View Full Version : Potassium Chromate In Veternary Use As An Antifungal Question.

2018-Aug-17, 06:44 AM
I've been wanting to ask this one for a while now.

When I was a professional aquarist one issue I saw about three or four times a year, usually in pond goldfish after cold weather, was a rather unpleasant fungal infection that produced a thick mat of blue-grey mold on the poor fish. Thick and nasty, you couldn't pull this stuff off with forceps without tearing the fish apart.

I had even developed an eye for survivability based on the medications available for me to use.

For years I was ignorant the grades of antibiotics within a class of antibiotics, like tetracycline for instance.
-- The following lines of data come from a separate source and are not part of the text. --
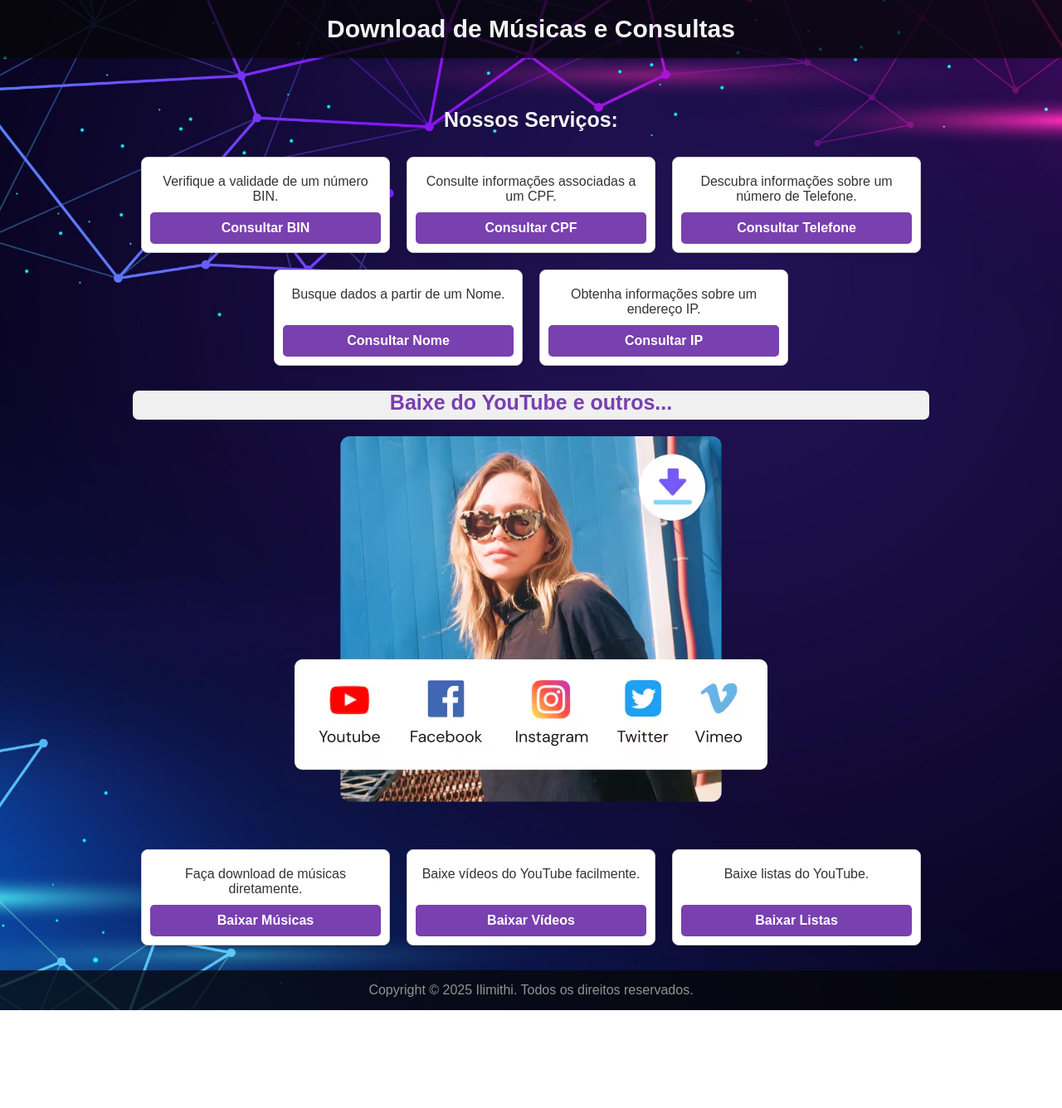
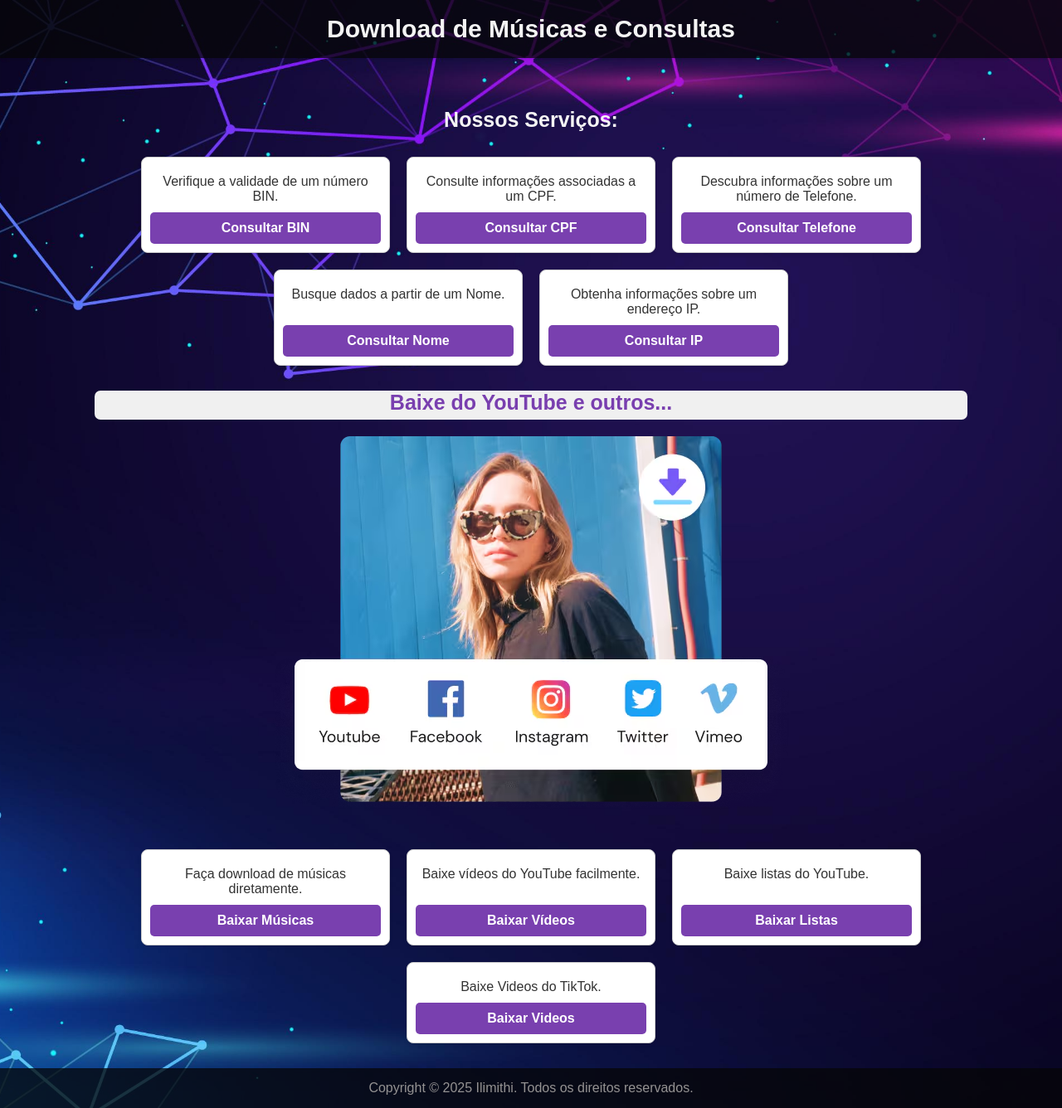
Before and after one commit to ThierliRamos/renderbt, a Flask app: page /main in a window 1280 px wide. Shown: the whole page at 83% size. Before the commit the page ends 1218 px from the top, so only its background shows below. Run offline with Flask 3, Linux system fonts and the light colour scheme; the visitor is signed in with stand-in values (Sample User, id 1).

Commit message:
Update main.html

```diff
--- a/templates/main.html
+++ b/templates/main.html
@@ -242,6 +242,10 @@
                         <p>Baixe listas do YouTube.</p>
                         <button onclick="consultar('Baixar Listas')"><b>Baixar Listas</b></button>
                     </div>
+                    <div class="card">
+                        <p>Baixe Videos do TikTok.</p>
+                        <button onclick="location.href=('/templates/tiktok.html')"><b>Baixar Videos</b></button>
+                    </div>
                 </div>
             </div>
         </section>
```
You have human grade tetracycline, veterinarian grade tetracycline and then the stuff the janitor sweeps off the floor while *thinking* about antibiotics, AKA aquarium grade tetracycline.

So with nothing but aquarium grade antibiotics at my disposal I really had to triage the charges under my care, though I didn't call it that at the time. After decades I just knew.
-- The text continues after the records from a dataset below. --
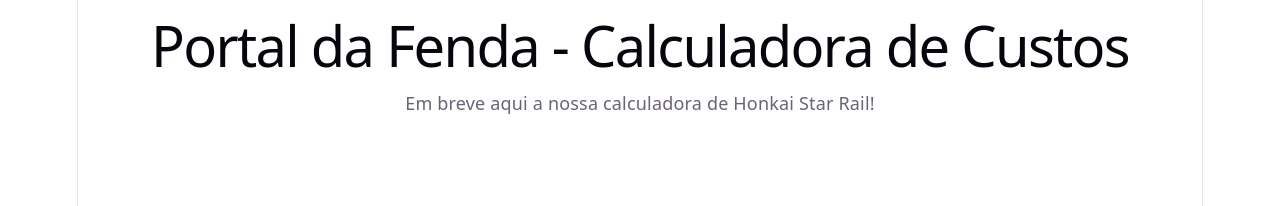
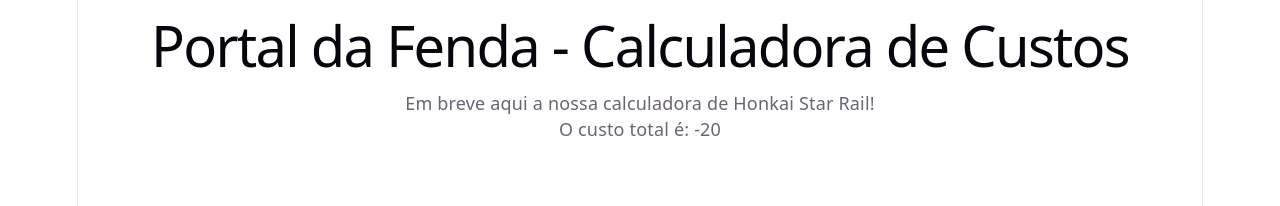
Before and after one commit to Pauloisc/Calculadora-de-Custo---Portal-da-Fenda-WEB, a React (Vite) app: page / in a window 1280 px wide. Shown: the top 206 px of the page. Built offline with nearby package versions, Linux system fonts and the light colour scheme.

Commit message:
Criando times no app.jsx

```diff
--- a/src/App.jsx
+++ b/src/App.jsx
@@ -1,10 +1,25 @@
 import './App.css'
+import { useState } from 'react';
+import { personagens, TIER_RULES, cones } from './data/personagem';
+import { calcularCustoPersonagem, calcularCustoCone, calcularCustoTotal } from './utils/calculos';
+
+const timeInicial = [
+  { personagem: "Nada", eidolons: 0, cone: "Nada", sobreposicao: 1 },
+  { personagem: "Nada", eidolons: 0, cone: "Nada", sobreposicao: 1 },
+  { personagem: "Nada", eidolons: 0, cone: "Nada", sobreposicao: 1 },
+  { personagem: "Nada", eidolons: 0, cone: "Nada", sobreposicao: 1 }
+];
 
 function App() {
+  const [time1, setTime1] = useState(timeInicial);
+  const [time2, setTime2] = useState(timeInicial);
+  const [custoAdicional, setCustoAdicional] = useState(0);
+  let custoTotal = calcularCustoTotal(time1,time2,custoAdicional);
   return (
     <div className="app-container">
       <h1>Portal da Fenda - Calculadora de Custos</h1>
       <p>Em breve aqui a nossa calculadora de Honkai Star Rail!</p>
+      <p>O custo total é: {custoTotal}</p>
     </div>
   )
 }
```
And then one day Jungle, a fish product company, introduced a potassium chromate antifungal.

The first time I used it on a suitably sick fish, one I thought was a goner, I wasn't just stunned, I was flabbergasted! As I *watched* the layer of mold simply peeled off the fish. And after the damaged tissue recovered the fish went home a week later.

Can anyone explain why the hyphae dissolved so suddenly?

2018-Aug-17, 07:09 AM
My mistake.

Potassium dichromate, if it makes a difference.

2018-Aug-17, 12:42 PM
I don't have the answer BD. I'm not surprised the antibiotics didn't do anything for a fungus infection.

But apparently, there is a patent (https://patents.google.com/patent/US4331660A/en) on using the chromates for fungus on fish eggs.

Be careful with the chromates, the hexachromates are carcinogens (https://www.ncbi.nlm.nih.gov/pmc/articles/PMC1568823/).

2018-Aug-19, 10:55 PM
Potassium dichromate is a strong oxidizer. It will turn alcohols into carboxylic acids, even near neutral pH.
The fungal mat on your fish is likely a complex carbohydrate, so dichromate will chop it to pieces.
The trick to using it on fish fungus is likely to get the concentration low enough so as to not kill fish, but high enough to do chemistry on the stuff coating the fish.
You break a long chain Polysacharide (https://en.wikipedia.org/wiki/Polysaccharide) in the middle a few times, and its resulting bits become more water soluble fast. Since that goo layer is what's holding the fubgus to the fish, results should be quick.
The stuff is carcinogenic, so we people have to go with wimpier measures on ourselves.
In addition to being an antifungal, it used to be quite common to mix potassium dichromate with concentrated sulfuric acid to clean glassware in chem labs.
Likely illegal now, as chromium salts are nasty things to dump down sinks.
The dichromate is also interesting in that it can dissolve the oxide (sapphire) layer on powdered aluminum. That makes it useful in making fireworks containing aluminum.